The long sentence is how we begin to free ourselves from the machine-like world of bullet points and the inhumanity of ballot-box yeas or nays.
Pico Iyer. Here’s mills:
Pico Iyer, in a pleasant Los Angeles Times article noted by Schmudde, defending his use of “…longer and longer sentences as a small protest against —and attempt to rescue any readers I might have from— the bombardment of the moment.”
Iyer chooses two sorts of reduced expression as examples: bullet points, which are the prose of the business world; and the “inhuman” ballot-box, where political expression occurs. It is amusing to note that many believe that it is in precisely these spaces —the professional and the political— that their identity resides, that the substance of their life resides. If not there, after all, where?

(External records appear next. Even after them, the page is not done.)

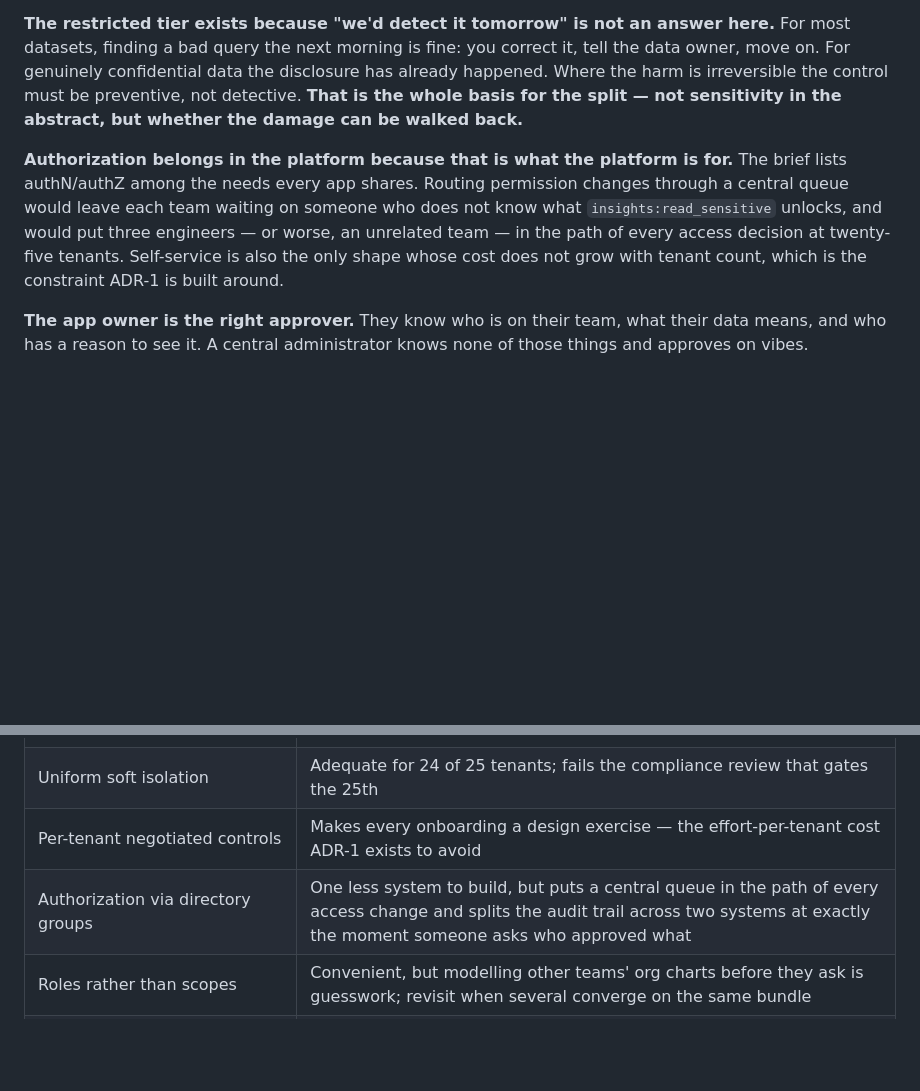
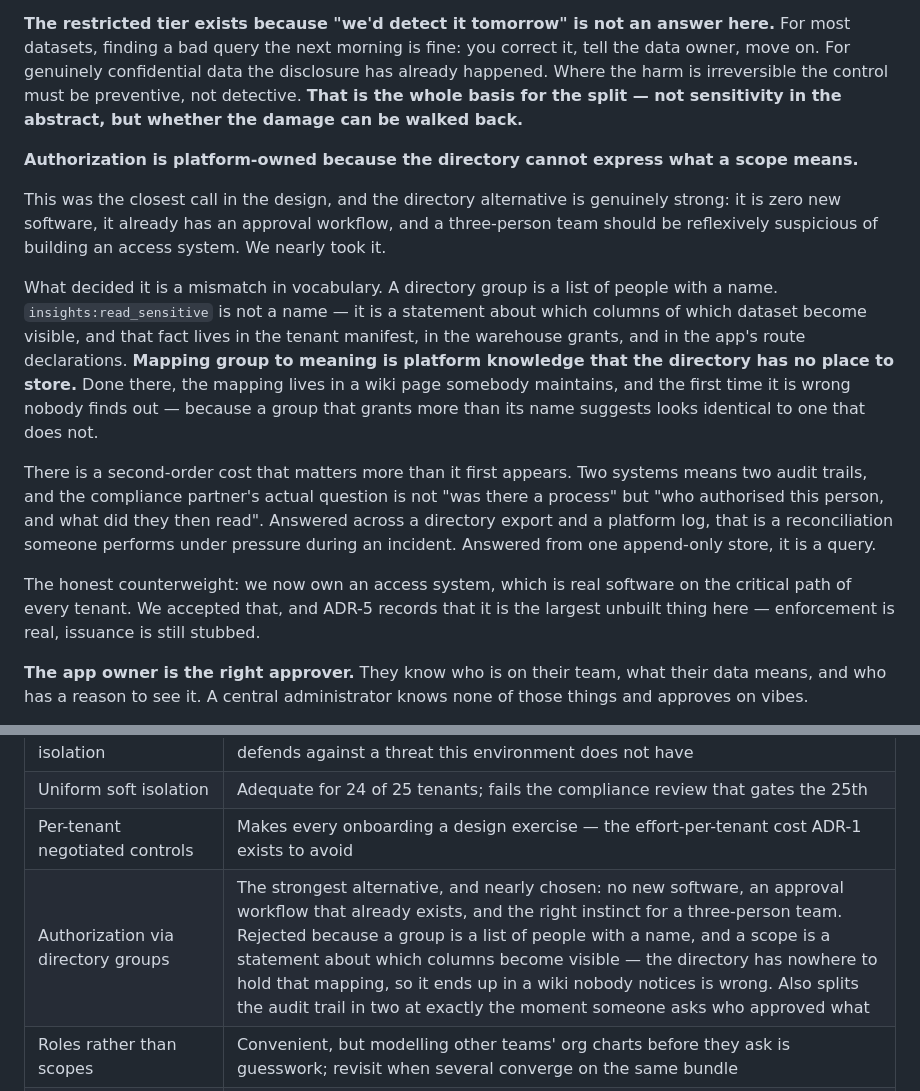
Before and after one commit to ashish1233/insights-platform, a Markdown page: docs/adr/0002-tiered-tenant-isolation.md, 2 parts joined by grey strips. GitHub-like rendering; blank space fills up the shorter version.

```diff
--- a/docs/adr/0002-tiered-tenant-isolation.md
+++ b/docs/adr/0002-tiered-tenant-isolation.md
@@ -119,13 +119,29 @@ the harm is irreversible the control must be preventive, not detective. **That i
 basis for the split — not sensitivity in the abstract, but whether the damage can be walked
 back.**
 
-**Authorization belongs in the platform because that is what the platform is for.** The brief
-lists authN/authZ among the needs every app shares. Routing permission changes through a
-central queue would leave each team waiting on someone who does not know what
-`insights:read_sensitive` unlocks, and would put three engineers — or worse, an unrelated
-team — in the path of every access decision at twenty-five tenants. Self-service is also the
-only shape whose cost does not grow with tenant count, which is the constraint ADR-1 is built
-around.
+**Authorization is platform-owned because the directory cannot express what a scope means.**
+
+This was the closest call in the design, and the directory alternative is genuinely strong:
+it is zero new software, it already has an approval workflow, and a three-person team should
+be reflexively suspicious of building an access system. We nearly took it.
+
+What decided it is a mismatch in vocabulary. A directory group is a list of people with a
+name. `insights:read_sensitive` is not a name — it is a statement about which columns of
+which dataset become visible, and that fact lives in the tenant manifest, in the warehouse
+grants, and in the app's route declarations. **Mapping group to meaning is platform knowledge
+that the directory has no place to store.** Done there, the mapping lives in a wiki page
+somebody maintains, and the first time it is wrong nobody finds out — because a group that
+grants more than its name suggests looks identical to one that does not.
+
+There is a second-order cost that matters more than it first appears. Two systems means two
+audit trails, and the compliance partner's actual question is not "was there a process" but
+"who authorised this person, and what did they then read". Answered across a directory export
+and a platform log, that is a reconciliation someone performs under pressure during an
+incident. Answered from one append-only store, it is a query.
+
+The honest counterweight: we now own an access system, which is real software on the critical
+path of every tenant. We accepted that, and ADR-5 records that it is the largest unbuilt
+thing here — enforcement is real, issuance is still stubbed.
 
 **The app owner is the right approver.** They know who is on their team, what their data
 means, and who has a reason to see it. A central administrator knows none of those things and
@@ -152,7 +168,7 @@ is proposed, the honest answer is to tighten the second or decline the tenant.
 | Uniform hard isolation | Defensible on security alone; three engineers cannot run 25 stacks, and it defends against a threat this environment does not have |
 | Uniform soft isolation | Adequate for 24 of 25 tenants; fails the compliance review that gates the 25th |
 | Per-tenant negotiated controls | Makes every onboarding a design exercise — the effort-per-tenant cost ADR-1 exists to avoid |
-| Authorization via directory groups | One less system to build, but puts a central queue in the path of every access change and splits the audit trail across two systems at exactly the moment someone asks who approved what |
+| Authorization via directory groups | The strongest alternative, and nearly chosen: no new software, an approval workflow that already exists, and the right instinct for a three-person team. Rejected because a group is a list of people with a name, and a scope is a statement about which columns become visible — the directory has nowhere to hold that mapping, so it ends up in a wiki nobody notices is wrong. Also splits the audit trail in two at exactly the moment someone asks who approved what |
 | Roles rather than scopes | Convenient, but modelling other teams' org charts before they ask is guesswork; revisit when several converge on the same bundle |
 | Separate pages for *every* app | The per-user mount already covers reversible data; charging twenty-four tenants a worse experience for a boundary they do not need is the kind of uniform strictness this design rejects elsewhere |
 | Relying on the access model alone, with no separate page anywhere | Adequate right up until an authorization bug, which on this one dataset is unrecoverable. The second layer costs one tenant some convenience and removes a single-point-of-failure |
```
Also changed, not shown: docs/adr/0003-where-platform-rules-are-enforced.md (+15 -0 lines), docs/adr/0004-operator-access-and-break-glass.md (+16 -0 lines).
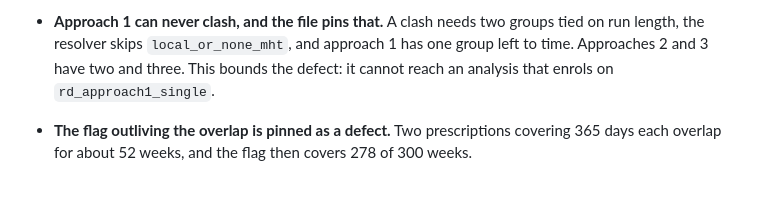
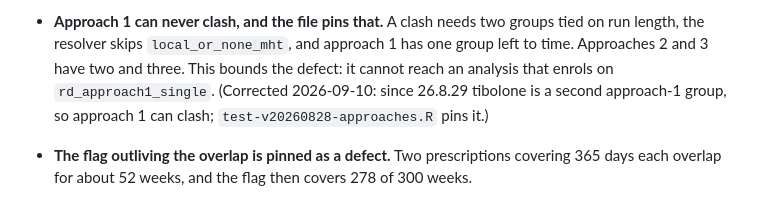
Before and after one commit to skalkidou-lab/mht, a Markdown page: NEWS.md, the part around the change. Drawn GitHub-style.

Commit message:
NEWS: approach 1 can clash since tibolone became its own group
The 26.8.26 entry said approach 1 can never clash. Since 26.8.29 tibolone is a second
approach-1 group, so it can, and test-v20260828-approaches.R pins it. Correction dated
2026-09-10. No code change, no version bump.

```diff
--- a/NEWS.md
+++ b/NEWS.md
@@ -167,7 +167,9 @@
   groups tied on run length, the resolver skips `local_or_none_mht`, and
   approach 1 has one group left to time. Approaches 2 and 3 have two and three.
   This bounds the defect: it cannot reach an analysis that enrols on
-  `rd_approach1_single`.
+  `rd_approach1_single`. (Corrected 2026-09-10: since 26.8.29 tibolone is a
+  second approach-1 group, so approach 1 can clash;
+  `test-v20260828-approaches.R` pins it.)
 * **The flag outliving the overlap is pinned as a defect.** Two prescriptions
   covering 365 days each overlap for about 52 weeks, and the flag then covers
   278 of 300 weeks.
```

It is hardly surprising to find that the two areas of human enterprise most concerned with sincerity as opposed to truth—namely, politics and advertising—are also the two areas most steeped in bullshit. Or would it be better to say that politics and advertising are the two areas most concerned with the appearance of authenticity? This might be a distinction without a difference.
If you write like porridge you will think like it, and the other way around.